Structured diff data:
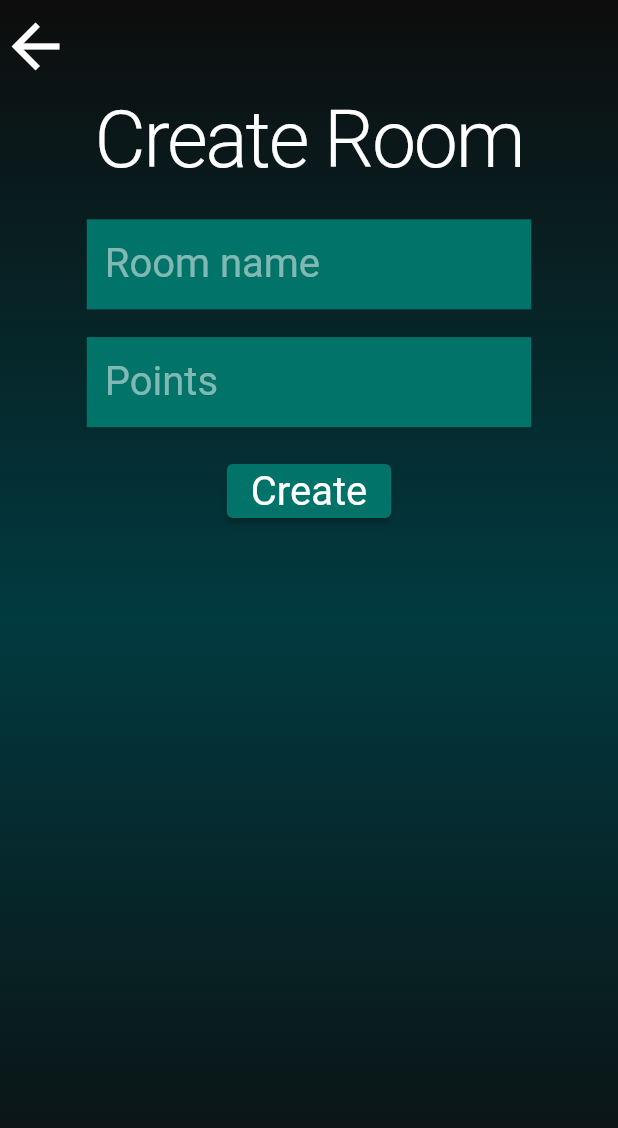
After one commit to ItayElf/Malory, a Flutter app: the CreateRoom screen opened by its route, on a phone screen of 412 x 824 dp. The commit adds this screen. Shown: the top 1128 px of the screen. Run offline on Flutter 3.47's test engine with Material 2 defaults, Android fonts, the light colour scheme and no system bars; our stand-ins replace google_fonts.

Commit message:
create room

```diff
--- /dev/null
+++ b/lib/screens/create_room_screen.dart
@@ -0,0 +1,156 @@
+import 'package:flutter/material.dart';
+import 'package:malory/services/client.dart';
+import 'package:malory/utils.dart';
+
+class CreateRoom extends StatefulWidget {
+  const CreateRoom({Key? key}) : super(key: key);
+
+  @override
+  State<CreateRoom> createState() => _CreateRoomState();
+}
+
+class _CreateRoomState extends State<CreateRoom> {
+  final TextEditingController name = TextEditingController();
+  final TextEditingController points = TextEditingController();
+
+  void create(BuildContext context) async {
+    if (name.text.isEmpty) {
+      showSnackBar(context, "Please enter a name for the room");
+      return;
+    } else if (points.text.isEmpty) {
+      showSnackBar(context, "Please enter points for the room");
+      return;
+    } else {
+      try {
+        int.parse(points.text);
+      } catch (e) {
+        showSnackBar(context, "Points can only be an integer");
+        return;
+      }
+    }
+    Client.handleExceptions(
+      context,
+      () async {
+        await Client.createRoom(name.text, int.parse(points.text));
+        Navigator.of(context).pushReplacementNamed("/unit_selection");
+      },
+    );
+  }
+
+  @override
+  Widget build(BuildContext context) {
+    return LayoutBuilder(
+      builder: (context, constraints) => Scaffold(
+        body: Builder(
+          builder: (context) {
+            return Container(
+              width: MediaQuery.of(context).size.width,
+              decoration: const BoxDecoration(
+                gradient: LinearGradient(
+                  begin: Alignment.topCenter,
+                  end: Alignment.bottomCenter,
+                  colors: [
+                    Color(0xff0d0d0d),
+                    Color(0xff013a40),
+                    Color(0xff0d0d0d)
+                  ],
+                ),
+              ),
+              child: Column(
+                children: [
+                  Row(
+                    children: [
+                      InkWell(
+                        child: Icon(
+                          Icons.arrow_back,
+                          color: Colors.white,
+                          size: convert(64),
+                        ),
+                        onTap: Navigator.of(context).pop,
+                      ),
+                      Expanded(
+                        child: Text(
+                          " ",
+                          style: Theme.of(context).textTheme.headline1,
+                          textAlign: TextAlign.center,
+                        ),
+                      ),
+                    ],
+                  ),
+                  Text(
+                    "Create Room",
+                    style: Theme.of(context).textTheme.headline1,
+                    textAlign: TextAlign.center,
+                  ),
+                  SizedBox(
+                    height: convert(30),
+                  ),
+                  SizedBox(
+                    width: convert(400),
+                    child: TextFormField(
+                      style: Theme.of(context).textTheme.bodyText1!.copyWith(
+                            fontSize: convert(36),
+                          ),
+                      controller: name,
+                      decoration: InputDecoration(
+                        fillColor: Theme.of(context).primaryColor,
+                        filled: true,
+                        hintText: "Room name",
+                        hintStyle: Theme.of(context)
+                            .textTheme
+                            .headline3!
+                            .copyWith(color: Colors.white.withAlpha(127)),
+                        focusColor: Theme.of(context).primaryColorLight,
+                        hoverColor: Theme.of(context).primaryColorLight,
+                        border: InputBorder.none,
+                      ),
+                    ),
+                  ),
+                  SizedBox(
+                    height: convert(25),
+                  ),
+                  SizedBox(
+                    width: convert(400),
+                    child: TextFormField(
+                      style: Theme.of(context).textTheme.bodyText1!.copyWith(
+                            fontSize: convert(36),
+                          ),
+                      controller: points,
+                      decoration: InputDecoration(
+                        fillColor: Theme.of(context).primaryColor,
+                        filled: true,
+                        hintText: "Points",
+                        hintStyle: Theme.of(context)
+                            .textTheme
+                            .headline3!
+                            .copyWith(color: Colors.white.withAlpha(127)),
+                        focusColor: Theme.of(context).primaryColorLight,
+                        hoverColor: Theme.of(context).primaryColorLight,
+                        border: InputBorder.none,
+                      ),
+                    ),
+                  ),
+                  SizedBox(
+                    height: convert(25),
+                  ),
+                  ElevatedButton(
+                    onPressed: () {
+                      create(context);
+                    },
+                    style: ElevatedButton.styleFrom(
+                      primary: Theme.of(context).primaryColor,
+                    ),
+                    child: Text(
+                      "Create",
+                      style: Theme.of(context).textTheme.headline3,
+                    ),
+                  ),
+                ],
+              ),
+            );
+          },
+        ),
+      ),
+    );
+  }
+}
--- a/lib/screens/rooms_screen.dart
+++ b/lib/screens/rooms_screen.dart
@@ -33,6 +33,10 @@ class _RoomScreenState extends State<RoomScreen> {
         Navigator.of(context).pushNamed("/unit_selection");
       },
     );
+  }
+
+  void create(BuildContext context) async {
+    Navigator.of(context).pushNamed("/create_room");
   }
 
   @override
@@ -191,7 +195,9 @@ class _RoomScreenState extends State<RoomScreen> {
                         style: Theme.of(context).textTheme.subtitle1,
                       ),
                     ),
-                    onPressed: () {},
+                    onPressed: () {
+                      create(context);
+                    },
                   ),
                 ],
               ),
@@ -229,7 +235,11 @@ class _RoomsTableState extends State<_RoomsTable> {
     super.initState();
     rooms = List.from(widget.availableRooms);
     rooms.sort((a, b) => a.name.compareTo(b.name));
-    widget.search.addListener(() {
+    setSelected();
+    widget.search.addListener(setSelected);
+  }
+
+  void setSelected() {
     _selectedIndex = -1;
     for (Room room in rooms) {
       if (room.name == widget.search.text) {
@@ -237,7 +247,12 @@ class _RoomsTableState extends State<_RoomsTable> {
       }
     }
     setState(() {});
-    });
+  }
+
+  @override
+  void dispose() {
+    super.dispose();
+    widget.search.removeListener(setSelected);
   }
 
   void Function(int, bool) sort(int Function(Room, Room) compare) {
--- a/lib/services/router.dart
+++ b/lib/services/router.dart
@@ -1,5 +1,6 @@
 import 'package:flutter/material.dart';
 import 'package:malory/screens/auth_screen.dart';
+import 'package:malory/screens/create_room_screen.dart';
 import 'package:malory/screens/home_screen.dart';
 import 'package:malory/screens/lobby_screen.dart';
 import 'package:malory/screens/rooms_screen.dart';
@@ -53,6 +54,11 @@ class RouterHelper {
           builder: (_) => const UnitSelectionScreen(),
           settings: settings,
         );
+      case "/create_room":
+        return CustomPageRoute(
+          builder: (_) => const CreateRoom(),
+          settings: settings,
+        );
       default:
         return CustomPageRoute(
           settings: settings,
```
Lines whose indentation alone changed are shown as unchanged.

** Work task **
Take every line above that includes the string "setSelected" and return it.

** Task answer **
+    setSelected();
+    widget.search.addListener(setSelected);
+  void setSelected() {
+    widget.search.removeListener(setSelected);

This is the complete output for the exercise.